- While both scheme types place the risks on pension scheme members, there being no external risk bearer, there is still greater risk sharing amongst scheme members than in Individual Defined Contribution (IDC) arrangements which is what most private sector employees have in the UK. Scheme members should be duly informed of their legal position vis-à-vis their employer and pension provider.
- CIDC schemes feature individual pension accounts, making the identification of a scheme member’s pension pot easier. This is not the same as individual ownership of the pension pot, which (typically) lies with the provider.
- The paper supports a recent submission by Professor David Blake, Director, Pensions Institute, to the UK Work and Pensions Select Committee which argued that CDC schemes might be the only form of collective pension scheme that is feasible in the short term.
Paper comes at crucial time in pensions debate
Professor Blake said the University of Utrecht paper comes at a crucial time in the ongoing debate around pensions.
“In the Netherlands as in the UK, a discussion questioning the sustainability and complexity of Defined Benefit schemes and their pension promise is taking place and it is useful for us to learn from their experience.
“CIDC schemes do have an advantage – they maintain individual accounts and are better able to deal with sudden cash withdrawals than CDC schemes, yet are still able to exploit economies of scale to the full which lowers costs through, for example, automatic enrolment and the pooling of investment and longevity risks.”
Recommendations for Government
Professor Blake recommended that the Government examines the feasibility of establishing collective individual defined contribution schemes – for both the accumulation and decumulation phases.
“Such schemes would be compatible not only with the defined ambition agenda, they would also be compatible with the new pension flexibilities following the 2014 Budget, while, at the same time, exploiting economies of scale to the full and allowing a high degree of risk pooling,” he said.

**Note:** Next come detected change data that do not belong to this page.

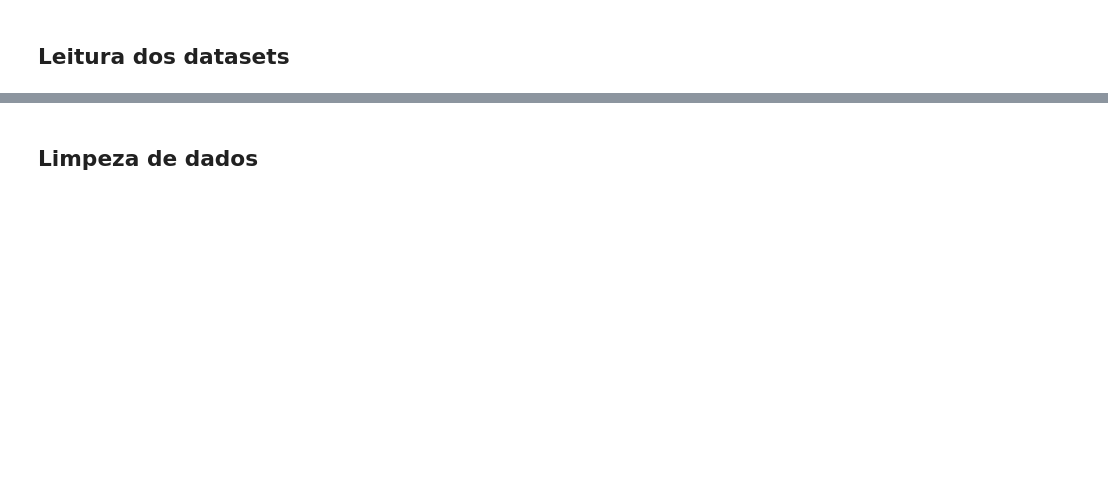
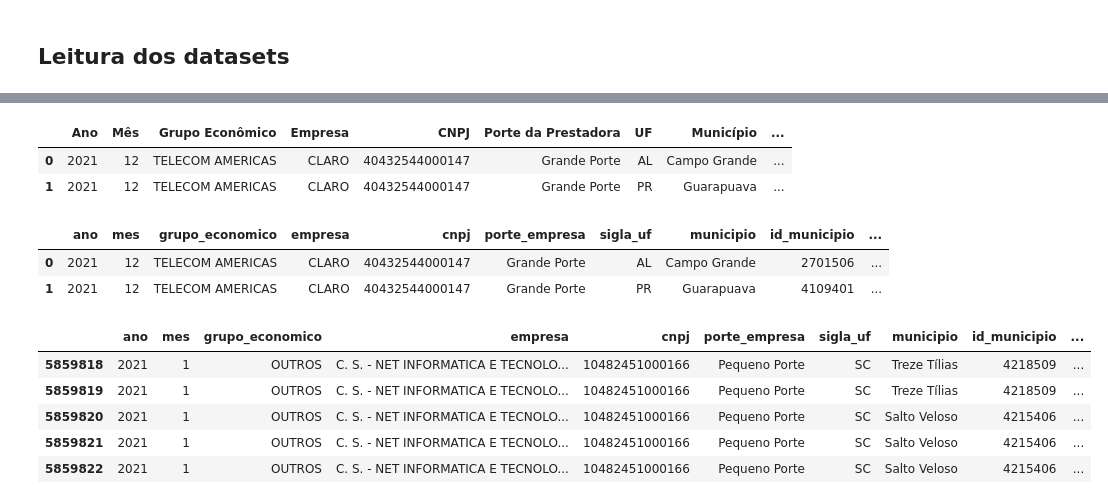
Before and after one commit to fullstackwd/Data_engineer, a Jupyter notebook: At19/atividade19.ipynb, the cells around one changed output, grey strips where cells are left out. Cells and saved outputs as stored; diff of their text form; code cells hidden in the pictures; blank space fills up the shorter version.

Commit message:
Update atividade19.ipynb
Revisado:
Acessos Upload e download ao GCP.

```diff
--- a/At19/atividade19.ipynb
+++ b/At19/atividade19.ipynb
@@ -65,4 +107,2 @@ ParserError: Error tokenizing data. C error: Expected 1 fields in line 11, saw 2
 # %%
 pd.set_option('display.max_columns',25)
-# %%
-pd.set_option('display.max_columns',25)
@@ -86,2 +109,6 @@ df1.cidade.is_unique
-# %% [markdown]
-## Limpeza de dados
+# %%
+df_pandas.head(5)
+# %% [output]
+|  | Ano | Mês | Grupo Econômico | Empresa | CNPJ | Porte da Prestadora | UF | Município | ... |
+| 0 | 2021 | 12 | TELECOM AMERICAS | CLARO | 40432544000147 | Grande Porte | AL | Campo Grande | ... |
+| 1 | 2021 | 12 | TELECOM AMERICAS | CLARO | 40432544000147 | Grande Porte | PR | Guarapuava | ... |
@@ -87,0 +117,21 @@ df1.cidade.is_unique
+# %%
+#renomeando variaveis
+df_pandas.rename(columns={'Ano': 'ano','Mês':'mes', 'Grupo Econômico':'grupo_economico', 'Empresa':'empresa',
+                 'CNPJ':'cnpj', 'Porte da Prestadora':'porte_empresa', 'UF':'sigla_uf', 'Município':'municipio',
+                 'Código IBGE Município':'id_municipio', 'Faixa de Velocidade':'velocidade', 'Tecnologia':'tecnologia',
+                 'Meio de Acesso':'transmissao', 'Acessos':'acessos', 'Tipo de Pessoa': 'pessoa'}, inplace=True)
+# %%
+df_pandas.head(5)
+# %% [output]
+|  | ano | mes | grupo_economico | empresa | cnpj | porte_empresa | sigla_uf | municipio | id_municipio | ... |
+| 0 | 2021 | 12 | TELECOM AMERICAS | CLARO | 40432544000147 | Grande Porte | AL | Campo Grande | 2701506 | ... |
+| 1 | 2021 | 12 | TELECOM AMERICAS | CLARO | 40432544000147 | Grande Porte | PR | Guarapuava | 4109401 | ... |
+# %%
+df_pandas.tail(5)
+# %% [output]
+|  | ano | mes | grupo_economico | empresa | cnpj | porte_empresa | sigla_uf | municipio | id_municipio | ... |
+| 5859818 | 2021 | 1 | OUTROS | C. S. - NET INFORMATICA E TECNOLO... | 10482451000166 | Pequeno Porte | SC | Treze Tílias | 4218509 | ... |
+| 5859819 | 2021 | 1 | OUTROS | C. S. - NET INFORMATICA E TECNOLO... | 10482451000166 | Pequeno Porte | SC | Treze Tílias | 4218509 | ... |
+| 5859820 | 2021 | 1 | OUTROS | C. S. - NET INFORMATICA E TECNOLO... | 10482451000166 | Pequeno Porte | SC | Salto Veloso | 4215406 | ... |
+| 5859821 | 2021 | 1 | OUTROS | C. S. - NET INFORMATICA E TECNOLO... | 10482451000166 | Pequeno Porte | SC | Salto Veloso | 4215406 | ... |
+| 5859822 | 2021 | 1 | OUTROS | C. S. - NET INFORMATICA E TECNOLO... | 10482451000166 | Pequeno Porte | SC | Salto Veloso | 4215406 | ... |
```
Also changed, not shown: parts of 20 cells of this notebook.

Read the paper
The Legal Differences between CIDC and CDC is written by Professor Hans van Meerten and Elmar Schmidt, University of Utrecht and is available here.
Read more about Professor Blake’s Select Committee submission here.